            -With double quotes - "  "
            - Curly braces - { }
Grouping with double quotes
  • Double quotes disable word and command separator
  • If a word is enclosed in double quotes, then spaces, tabs, newlines and semicolons are treated as ordinary characters within the word
  • Variable, command, backslash substitutions all occur as usual inside double quotes

Grouping with curly braces
  • Within curly braces all the special characters lose their meaning
  • Spaces, newlines and semicolons are treated as ordinary characters
  • No substitutions are performed on the word
  • Variables are containers to hold values
  • In Tcl the following are some pointers on the variables:
        -Length of the variable name is not limited
        -Variable names are case sensitive
        -They need not be pre - declared as Tcl is a weakly typed language
        -No special character can be a part of the variable name
        -In Tcl every value is treated as a string
        -Both the name and value of the variable can be arbitrary strings of characters
The set command
  • The set command is used for assigning value to a variable. The syntax for set command is,
         set variableName value
  • Variables may be created, read and modified with the set command
  • The set commands takes either two arguments or one argument

Predefined variables
  • Some important pre-defined variables in Tcl are:
    -argv0 simple variable that holds the name of the script being executed
    - argv: simple variable that holds the command line arguments
    - argc: simple variable that holds the count of the command line arguments
    -env: array variable that holds the process's environment variables

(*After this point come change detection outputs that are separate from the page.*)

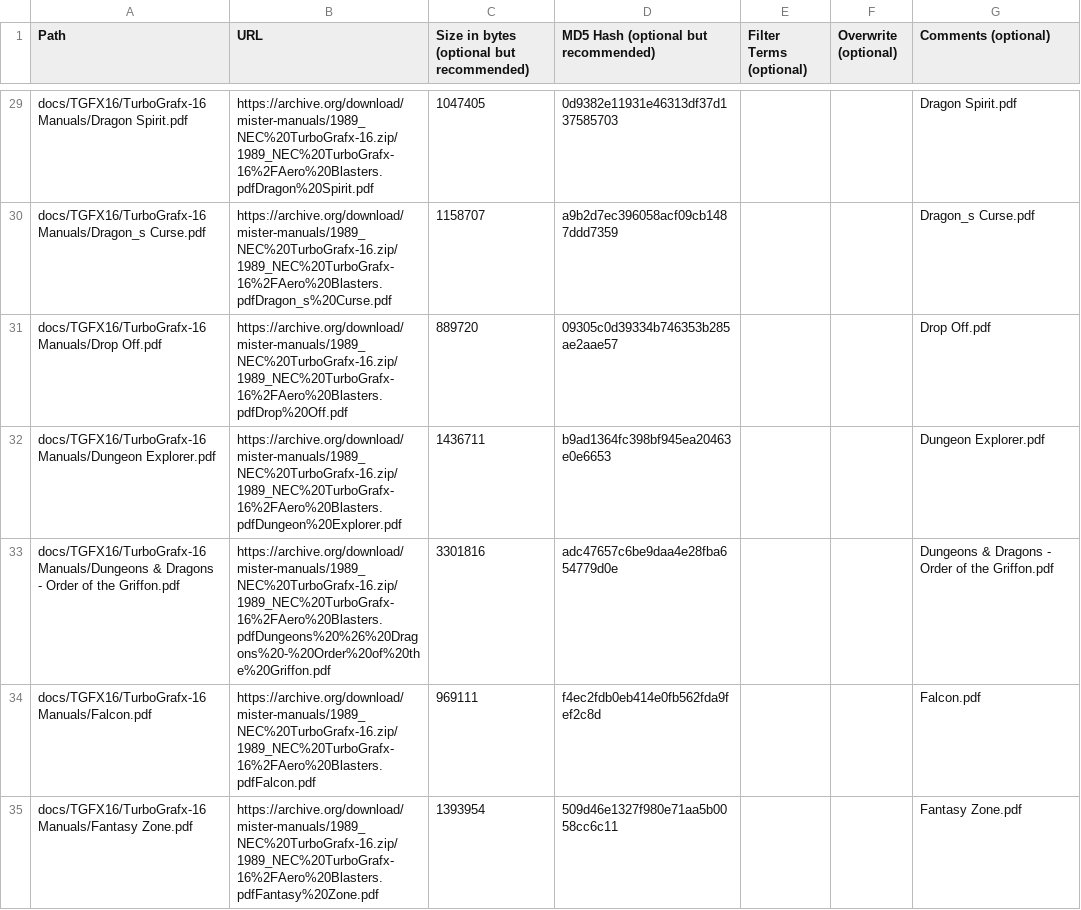
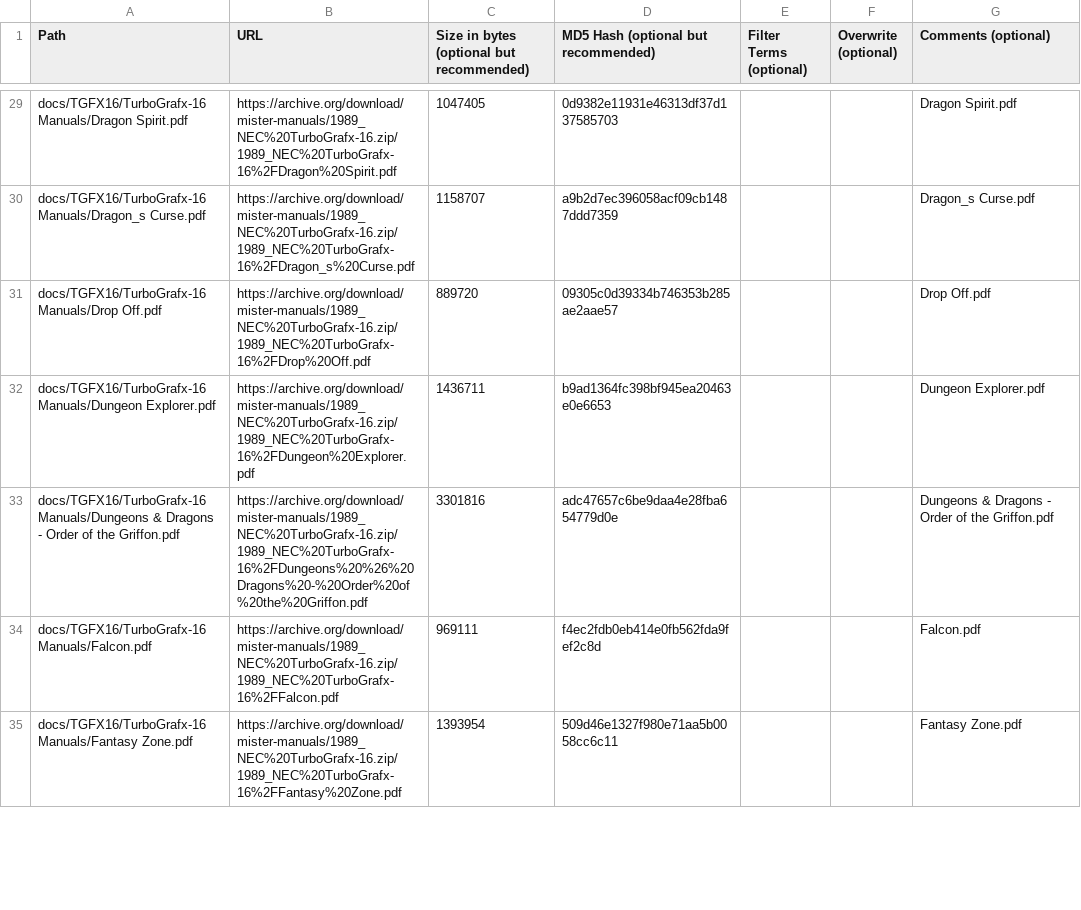
Before and after one commit to ajgowans/manualsdb-turbografx16, a CSV file: external_files.csv, drawn as a sheet; only a part is shown, gaps mark what is left out; the diff covers the shown part only; the diff names each change by its address in the sheet, - before the commit and + after, or states it on an @@ line.

```diff
--- a/external_files.csv
+++ b/external_files.csv
-B29 (URL): https://archive.org/download/mister-manuals/1989_NEC%20TurboGrafx-16.zip/1989_NEC%20TurboGrafx-16%2FAero%20Blasters.pdfDragon%20Spirit.pdf
+B29 (URL): https://archive.org/download/mister-manuals/1989_NEC%20TurboGrafx-16.zip/1989_NEC%20TurboGrafx-16%2FDragon%20Spirit.pdf
-B30 (URL): https://archive.org/download/mister-manuals/1989_NEC%20TurboGrafx-16.zip/1989_NEC%20TurboGrafx-16%2FAero%20Blasters.pdfDragon_s%20Curse.pdf
+B30 (URL): https://archive.org/download/mister-manuals/1989_NEC%20TurboGrafx-16.zip/1989_NEC%20TurboGrafx-16%2FDragon_s%20Curse.pdf
-B31 (URL): https://archive.org/download/mister-manuals/1989_NEC%20TurboGrafx-16.zip/1989_NEC%20TurboGrafx-16%2FAero%20Blasters.pdfDrop%20Off.pdf
+B31 (URL): https://archive.org/download/mister-manuals/1989_NEC%20TurboGrafx-16.zip/1989_NEC%20TurboGrafx-16%2FDrop%20Off.pdf
-B32 (URL): https://archive.org/download/mister-manuals/1989_NEC%20TurboGrafx-16.zip/1989_NEC%20TurboGrafx-16%2FAero%20Blasters.pdfDungeon%20Explorer.pdf
+B32 (URL): https://archive.org/download/mister-manuals/1989_NEC%20TurboGrafx-16.zip/1989_NEC%20TurboGrafx-16%2FDungeon%20Explorer.pdf
-B33 (URL): https://archive.org/download/mister-manuals/1989_NEC%20TurboGrafx-16.zip/1989_NEC%20TurboGrafx-16%2FAero%20Blasters.pdfDungeons%20%26%20Dragons%20-%20Order%20of%20the%20Griffon.pdf
+B33 (URL): https://archive.org/download/mister-manuals/1989_NEC%20TurboGrafx-16.zip/1989_NEC%20TurboGrafx-16%2FDungeons%20%26%20Dragons%20-%20Order%20of%20the%20Griffon.pdf
-B34 (URL): https://archive.org/download/mister-manuals/1989_NEC%20TurboGrafx-16.zip/1989_NEC%20TurboGrafx-16%2FAero%20Blasters.pdfFalcon.pdf
+B34 (URL): https://archive.org/download/mister-manuals/1989_NEC%20TurboGrafx-16.zip/1989_NEC%20TurboGrafx-16%2FFalcon.pdf
-B35 (URL): https://archive.org/download/mister-manuals/1989_NEC%20TurboGrafx-16.zip/1989_NEC%20TurboGrafx-16%2FAero%20Blasters.pdfFantasy%20Zone.pdf
+B35 (URL): https://archive.org/download/mister-manuals/1989_NEC%20TurboGrafx-16.zip/1989_NEC%20TurboGrafx-16%2FFantasy%20Zone.pdf
```
Also changed, not shown: 70 edited cells elsewhere in this file.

Hi I’m Designer of this blog.

    Blogger Comment
    Facebook Comment


Post a Comment